BEGIN Records for this exercise

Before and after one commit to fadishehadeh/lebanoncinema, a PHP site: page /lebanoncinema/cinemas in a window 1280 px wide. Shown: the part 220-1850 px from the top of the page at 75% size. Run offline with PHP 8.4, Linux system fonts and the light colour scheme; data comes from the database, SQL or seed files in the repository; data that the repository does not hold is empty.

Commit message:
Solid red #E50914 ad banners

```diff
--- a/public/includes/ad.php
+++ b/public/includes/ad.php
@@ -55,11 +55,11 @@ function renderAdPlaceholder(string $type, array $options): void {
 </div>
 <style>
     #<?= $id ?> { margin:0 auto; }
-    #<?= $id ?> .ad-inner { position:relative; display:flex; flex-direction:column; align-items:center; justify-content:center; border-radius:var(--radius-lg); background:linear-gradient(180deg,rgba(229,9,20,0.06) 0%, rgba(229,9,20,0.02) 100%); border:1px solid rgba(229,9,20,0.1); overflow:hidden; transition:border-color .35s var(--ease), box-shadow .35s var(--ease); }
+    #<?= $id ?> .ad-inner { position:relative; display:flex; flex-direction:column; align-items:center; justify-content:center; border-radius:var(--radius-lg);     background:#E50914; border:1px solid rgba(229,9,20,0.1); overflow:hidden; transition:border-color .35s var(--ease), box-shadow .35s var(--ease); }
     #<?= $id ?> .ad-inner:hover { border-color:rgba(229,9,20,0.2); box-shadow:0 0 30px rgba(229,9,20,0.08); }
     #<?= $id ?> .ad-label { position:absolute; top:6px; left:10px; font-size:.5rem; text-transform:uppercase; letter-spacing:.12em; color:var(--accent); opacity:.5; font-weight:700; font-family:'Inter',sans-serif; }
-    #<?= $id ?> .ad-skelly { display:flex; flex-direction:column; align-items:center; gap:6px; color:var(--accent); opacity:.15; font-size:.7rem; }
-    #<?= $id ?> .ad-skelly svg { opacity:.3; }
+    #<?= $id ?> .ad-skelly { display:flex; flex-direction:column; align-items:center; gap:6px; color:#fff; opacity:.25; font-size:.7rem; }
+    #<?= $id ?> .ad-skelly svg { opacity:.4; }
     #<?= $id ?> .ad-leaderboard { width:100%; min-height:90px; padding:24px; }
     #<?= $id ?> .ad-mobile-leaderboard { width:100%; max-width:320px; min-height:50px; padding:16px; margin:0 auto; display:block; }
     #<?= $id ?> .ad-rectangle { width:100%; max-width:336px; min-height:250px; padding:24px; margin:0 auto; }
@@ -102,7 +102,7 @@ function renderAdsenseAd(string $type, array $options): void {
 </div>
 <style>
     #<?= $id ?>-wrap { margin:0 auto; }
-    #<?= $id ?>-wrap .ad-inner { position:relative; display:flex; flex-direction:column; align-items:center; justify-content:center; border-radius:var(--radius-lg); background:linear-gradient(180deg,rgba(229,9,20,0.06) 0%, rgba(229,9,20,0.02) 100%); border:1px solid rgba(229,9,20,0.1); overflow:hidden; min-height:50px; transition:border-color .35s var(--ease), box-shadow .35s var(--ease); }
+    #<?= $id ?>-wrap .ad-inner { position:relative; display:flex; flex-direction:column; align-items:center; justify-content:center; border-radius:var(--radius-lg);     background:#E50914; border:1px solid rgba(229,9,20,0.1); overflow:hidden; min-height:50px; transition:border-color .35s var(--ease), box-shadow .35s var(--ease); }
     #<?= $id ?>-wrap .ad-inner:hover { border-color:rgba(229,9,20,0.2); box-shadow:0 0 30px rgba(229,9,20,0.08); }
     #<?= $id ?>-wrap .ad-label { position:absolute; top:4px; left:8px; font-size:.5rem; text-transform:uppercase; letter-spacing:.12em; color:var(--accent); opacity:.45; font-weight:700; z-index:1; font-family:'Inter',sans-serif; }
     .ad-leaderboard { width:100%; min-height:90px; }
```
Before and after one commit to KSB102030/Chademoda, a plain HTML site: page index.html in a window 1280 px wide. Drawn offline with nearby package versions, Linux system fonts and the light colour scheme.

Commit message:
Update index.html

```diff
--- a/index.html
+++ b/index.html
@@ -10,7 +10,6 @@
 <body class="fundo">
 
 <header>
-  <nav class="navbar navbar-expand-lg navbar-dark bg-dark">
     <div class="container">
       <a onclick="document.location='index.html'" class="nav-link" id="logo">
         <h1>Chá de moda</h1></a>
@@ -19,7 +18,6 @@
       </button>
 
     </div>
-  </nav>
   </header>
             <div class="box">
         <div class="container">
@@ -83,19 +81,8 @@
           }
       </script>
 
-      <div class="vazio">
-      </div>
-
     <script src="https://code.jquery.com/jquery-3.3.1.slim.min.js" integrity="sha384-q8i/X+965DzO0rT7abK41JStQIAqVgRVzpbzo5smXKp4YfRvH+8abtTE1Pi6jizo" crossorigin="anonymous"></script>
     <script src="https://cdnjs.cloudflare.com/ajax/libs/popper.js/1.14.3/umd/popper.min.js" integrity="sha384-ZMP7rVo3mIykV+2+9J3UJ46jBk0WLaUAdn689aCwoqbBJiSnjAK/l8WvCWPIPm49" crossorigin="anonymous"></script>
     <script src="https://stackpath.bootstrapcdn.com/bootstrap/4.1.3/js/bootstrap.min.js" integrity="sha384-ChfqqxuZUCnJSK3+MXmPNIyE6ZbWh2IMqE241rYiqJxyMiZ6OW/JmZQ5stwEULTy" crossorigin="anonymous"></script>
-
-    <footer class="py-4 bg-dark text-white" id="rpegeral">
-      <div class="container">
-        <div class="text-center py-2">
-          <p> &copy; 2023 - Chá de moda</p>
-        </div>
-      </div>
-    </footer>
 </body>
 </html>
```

END Records for this exercise

How to complete this task: Return all lines from the entries that contain the string "script".

Output of the exercise:
       </script>
     <script src="https://code.jquery.com/jquery-3.3.1.slim.min.js" integrity="sha384-q8i/X+965DzO0rT7abK41JStQIAqVgRVzpbzo5smXKp4YfRvH+8abtTE1Pi6jizo" crossorigin="anonymous"></script>
     <script src="https://cdnjs.cloudflare.com/ajax/libs/popper.js/1.14.3/umd/popper.min.js" integrity="sha384-ZMP7rVo3mIykV+2+9J3UJ46jBk0WLaUAdn689aCwoqbBJiSnjAK/l8WvCWPIPm49" crossorigin="anonymous"></script>
     <script src="https://stackpath.bootstrapcdn.com/bootstrap/4.1.3/js/bootstrap.min.js" integrity="sha384-ChfqqxuZUCnJSK3+MXmPNIyE6ZbWh2IMqE241rYiqJxyMiZ6OW/JmZQ5stwEULTy" crossorigin="anonymous"></script>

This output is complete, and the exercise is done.